By James Ferguson
April 9, 2014

Chris Watts was driving down University Avenue in Charlottetown recently when it happened.
“I hit a pothole without noticing and the bump was so violent, I almost lost my breath,” he said.
“The bump tore the side right out of my front tire. There was just this giant gouge in the sidewall of the tire. I don’t see this being repaired anytime soon, maybe ever.”
Watts is not alone. Potholes affect many Islanders.
Paul Johnston, public works manager for Charlottetown, said the freeze-thaw cycle caused by this year’s fluctuating temperatures has been tough on the roads.
“It doesn’t take much water in a small, filled crack to freeze at night. Once it does freeze, it expands, pushing everything away. It breaks up the sidewalks or street surface,“ he said.

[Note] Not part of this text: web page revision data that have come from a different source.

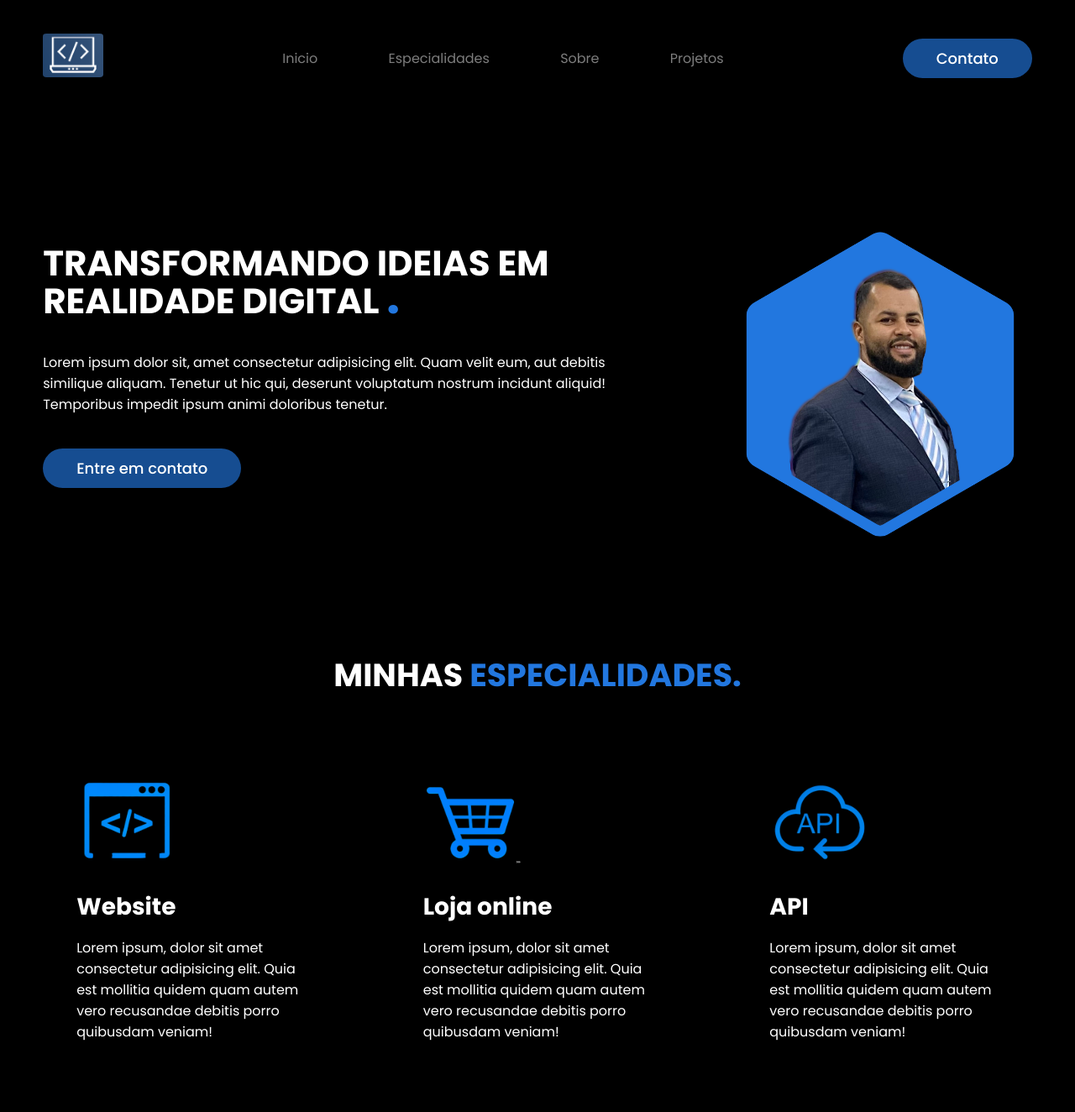
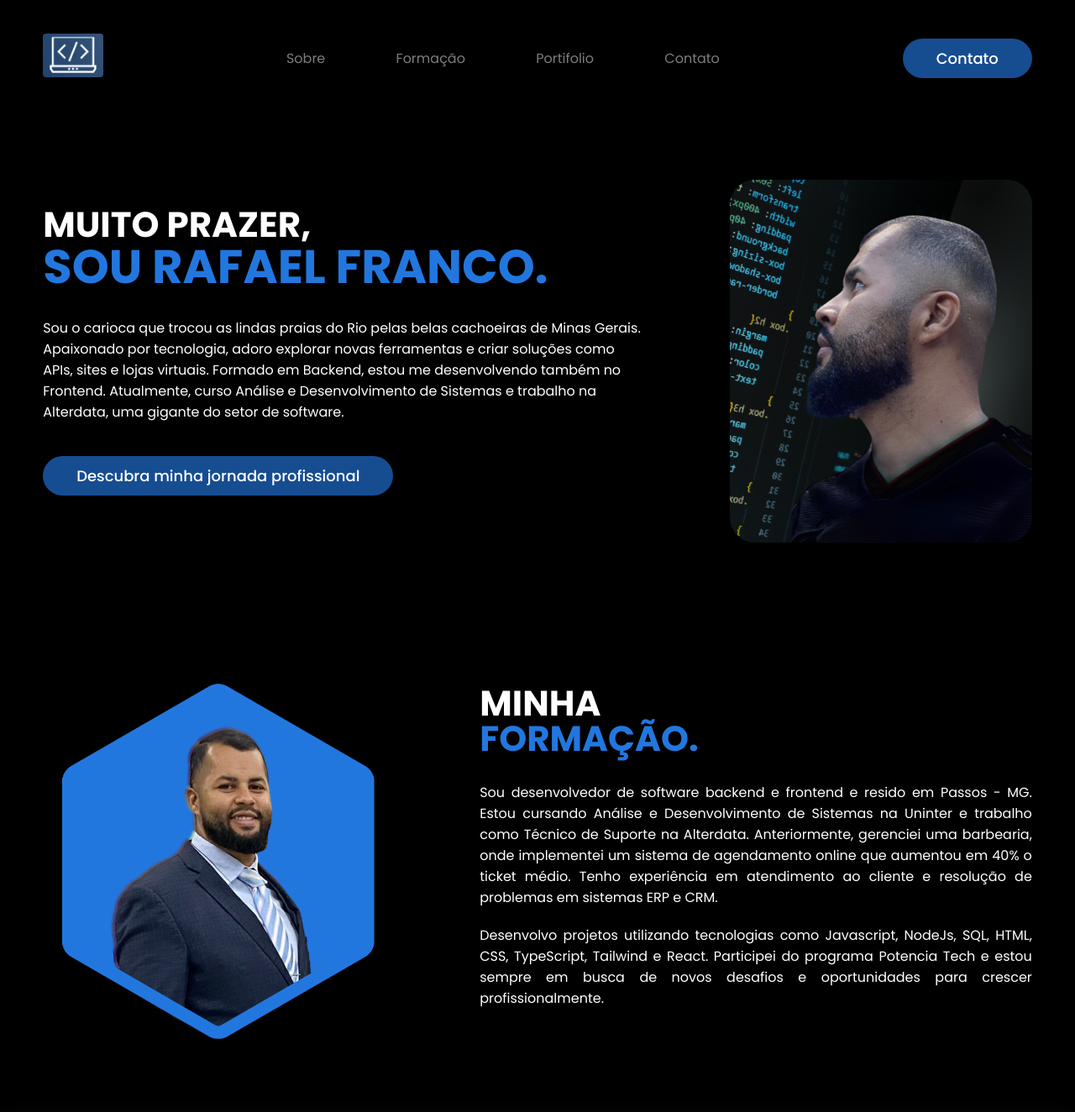
Before and after one commit to rfrancodev/Rafael-franco, a plain HTML site: page index.html in a window 1280 px wide. Shown: the top 1324 px of the page at 84% size. Drawn offline with Linux system fonts and the light colour scheme.

Commit message:
Alteraçao do cabeçalho e paragrafos

```diff
--- a/index.html
+++ b/index.html
@@ -15,20 +15,20 @@
     <header>
         <div class="interface">
             <div class="logo">
-                <a href="#">
+                <a href="#topo">
                     <img src="imagens/logo.png" alt="Meu logo">
                 </a>
             </div>
                 <nav class="menu-desktop">
                     <ul>
-                        <li><a href="#topo">Inicio</a></li>
-                        <li><a href="#especialidades">Especialidades</a></li>
-                        <li><a href="#sobre">Sobre</a></li>
-                        <li><a href="#portifolio">Projetos</a></li>
+                        <li><a href="#topo">Sobre</a></li>
+                        <li><a href="#sobre">Formação</a></li>
+                        <li><a href="#portifolio">Portifolio</a></li>
+                        <li><a href="#formulario">Contato</a></li>
                     </ul>
                 </nav>
                 <div class="btn-contato">
-                    <a href="#">
+                    <a href="#formulario">
                         <button>Contato</button>
                     </a>
                 </div>
@@ -41,55 +41,22 @@
             <div class="interface">
                 <div class="flex">
                     <div class="txt-topo-site">
-                        <h1>TRANSFORMANDO IDEIAS EM REALIDADE DIGITAL <span>.</span></h1>
-                        <p>Lorem ipsum dolor sit, amet consectetur adipisicing elit. Quam velit eum, aut debitis similique aliquam. Tenetur ut hic qui, deserunt voluptatum nostrum incidunt aliquid! Temporibus impedit ipsum animi doloribus tenetur.</p>
+                        <h1>MUITO PRAZER,<span>SOU RAFAEL FRANCO.</span></h1>
+                        <p>Sou o carioca que trocou as lindas praias do Rio pelas belas cachoeiras de Minas Gerais. Apaixonado por tecnologia, adoro explorar novas ferramentas e criar soluções como APIs, sites e lojas virtuais. Formado em Backend, estou me desenvolvendo também no Frontend. Atualmente, curso Análise e Desenvolvimento de Sistemas e trabalho na Alterdata, uma gigante do setor de software.</p>
 
                         <div class="btn-contato">
-                            <a href="#">
-                                <button>Entre em contato</button>
+                            <a href="https://drive.google.com/file/d/1YOLkxDVoqhPIQTx2nzBrz2iOraTSrXqa/view" target="_blank">
+                                <button>Descubra minha jornada profissional</button>
                             </a>
                         </div>
                     </div>
 
                     <div class="img-topo-site">
-                        <img src="imagens/fotoPerfil.png" alt="">
+                        <img src="imagens/formacao-dev.png" alt="">
                     </div>
                 </div>
             </div>
         </section> <!--topo-do-site-->
-
-        <section id="especialidades" class="especialidades">
-            <h2 class="titulo">MINHAS <span>ESPECIALIDADES.</span></h2>
-            <div class="interface">
-                <div class="flex">
-
-                    <div class="especialidades-box">
-                        <div class="imagem-api">
-                            <img src="imagens/dev.PNG" alt="">
-                        </div>
-                        <h3>Website</h3>
-                        <p>Lorem ipsum, dolor sit amet consectetur adipisicing elit. Quia est mollitia quidem quam autem vero recusandae debitis porro quibusdam veniam!</p>
-                    </div>
-
-                    <div class="especialidades-box">
-                        <div class="imagem-api">
-                            <img src="imagens/carrrinho.PNG" alt="">
-                        </div>
-                        <h3>Loja online</h3>
-                        <p>Lorem ipsum, dolor sit amet consectetur adipisicing elit. Quia est mollitia quidem quam autem vero recusandae debitis porro quibusdam veniam!</p>
-                    </div>
-
-                    <div class="especialidades-box">
-                        <div class="imagem-api">
-                            <img src="imagens/apinuvem.PNG" alt="">
-                        </div>
-                        <h3>API</h3>
-                        <p>Lorem ipsum, dolor sit amet consectetur adipisicing elit. Quia est mollitia quidem quam autem vero recusandae debitis porro quibusdam veniam!</p>
-                    </div>
-
-                </div>
-            </div>
-        </section> <!--especialidades-->
 
         <section id="sobre" class="sobre">
             <div class="interface">
@@ -99,9 +66,10 @@
                     </div>
 
                     <div class="txt-sobre">
-                        <h2>MUITO PRAZER, <span>SOU RAFAEL FRANCO.</span></h2>
-                        <P>Lorem ipsum dolor sit amet consectetur, adipisicing elit. Temporibus repellendus corporis soluta quo natus, alias ipsa! Recusandae debitis maxime repellat quidem accusantium. Error, nobis architecto quo assumenda reprehenderit quas sunt aliquam inventore ab, provident ea expedita, modi adipisci vitae ducimus.</P>
-                        <p>Lorem ipsum dolor sit, amet consectetur adipisicing elit. Placeat earum porro, id explicabo temporibus at voluptas et cum sequi nulla!</p>
+                        <h2>MINHA <span>FORMAÇÃO.</span></h2>
+                        <p>Sou desenvolvedor de software backend e frontend e resido em Passos - MG. Estou cursando Análise e Desenvolvimento de Sistemas na Uninter e trabalho como Técnico de Suporte na Alterdata. Anteriormente, gerenciei uma barbearia, onde implementei um sistema de agendamento online que aumentou em 40% o ticket médio. Tenho experiência em atendimento ao cliente e resolução de problemas em sistemas ERP e CRM.</p>
+
+                        <p>Desenvolvo projetos utilizando tecnologias como Javascript, NodeJs, SQL, HTML, CSS, TypeScript, Tailwind e React. Participei do programa Potencia Tech e estou sempre em busca de novos desafios e oportunidades para crescer profissionalmente.</p>
                     </div>
                 </div>
             </div>
@@ -112,10 +80,10 @@
                 <h2 class="titulo">MEU <span>PORTIFÓLIO.</span></h2>
                 <div class="flex">
                     <div class="img-port" style="background-image: url(imagens/burguer.jpg);">
-                        <div class="overlay">Projeto 1</div>
+                        <div class="overlay">Cardapio Online</div>
                     </div>
-                    <div class="img-port" style="background-image: url(imagens/burguer.jpg);">
-                        <div class="overlay">Projeto 2</div>
+                    <div class="img-port" style="background-image: url(imagens/barberPage.JPG);">
+                        <div class="overlay">Site Barbearia</div>
                     </div>
                     <div class="img-port" style="background-image: url(imagens/burguer.jpg);">
                         <div class="overlay">Projeto 3</div>
@@ -158,10 +126,6 @@
                     <img src="imagens/email.png" alt="icon-email">
                 </a>
                     <p><a href="mailto:rfrancodev@gmail.com">rfrancodev@gmail.com</a></p>
-
-                <div class="direitos">
-                    <p>Copyright 2024 | Rafael Franco - Todos os direitos reservados.</p>
-                </div>
             </div>
         </div>
     </footer>
--- a/style.css
+++ b/style.css
@@ -95,6 +95,7 @@ section.topo-do-site {
 section.topo-do-site .flex {
   align-items: center;
   justify-content: center;
+  margin-top: 20px;
   gap: 100px;
 }
 
@@ -105,8 +106,10 @@ section.topo-do-site .flex {
 }
 
 .topo-do-site .txt-topo-site h1 span {
+  margin-top: 10px;
   color: #2277df;
   font-size: 56px;
+  display: block;
 }
 
 .topo-do-site .txt-topo-site p {
@@ -117,6 +120,7 @@ section.topo-do-site .flex {
 .img-topo-site img {
   width: 360px;
   height: auto;
+  border-radius: 30px;
 }
 
 .topo-do-site .img-topo-site img {
@@ -131,39 +135,6 @@ section.topo-do-site .flex {
   100% {
     top: 30px;
   }
-}
-
-/* Estilo das especialidades */
-
-.imagem-api img {
-  width: 120px;
-  height: auto;
-}
-
-section.especialidades {
-  padding: 40px 4%;
-}
-
-section.especialidades .flex {
-  gap: 60px;
-}
-
-.especialidades .especialidades-box {
-  color: #fff;
-  padding: 40px;
-  margin-top: 45px;
-  border-radius: 24px;
-  transition: 0.2s;
-}
-
-.especialidades .especialidades-box:hover {
-  transform: scale(1.05);
-  box-shadow: 0 0 12px #ffffff58;
-}
-
-.especialidades .especialidades-box h3 {
-  font-size: 28px;
-  margin: 15px 0;
 }
 
 /* Estilo Sobre */
@@ -358,5 +329,4 @@ footer .line-footer a {
 .direitos {
   color: #fff;
   font-size: 12px;
-
 }
```
Also changed, not shown: imagens/formacao-dev.png (added).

“There’s nothing the city can do to avoid the extra damage to the roads caused by the sudden temperature change. All we can do for now is ask the Island drivers to be careful.”
Maintaining the city’s roads is costly.
It is estimated Charlottetown will spend $613,200 this year on street repair, with another estimated $18,000 on street resurfacing.
Charlottetown has approximately 235 km of paved streets. The city has a system that monitors the roads. Each street segment is re-evaluated on a three-year cycle under normal circumstances.
This system is used to develop annual resurfacing plans based on a worst-first approach. The city hires private sector firms for resurfacing work.
Patching is undertaken each year by a combination of union and contract forces, with hot-mix asphalt plants generally operating from late May until late October.
The patching concentrates on main routes early in the season and continues on a priority basis.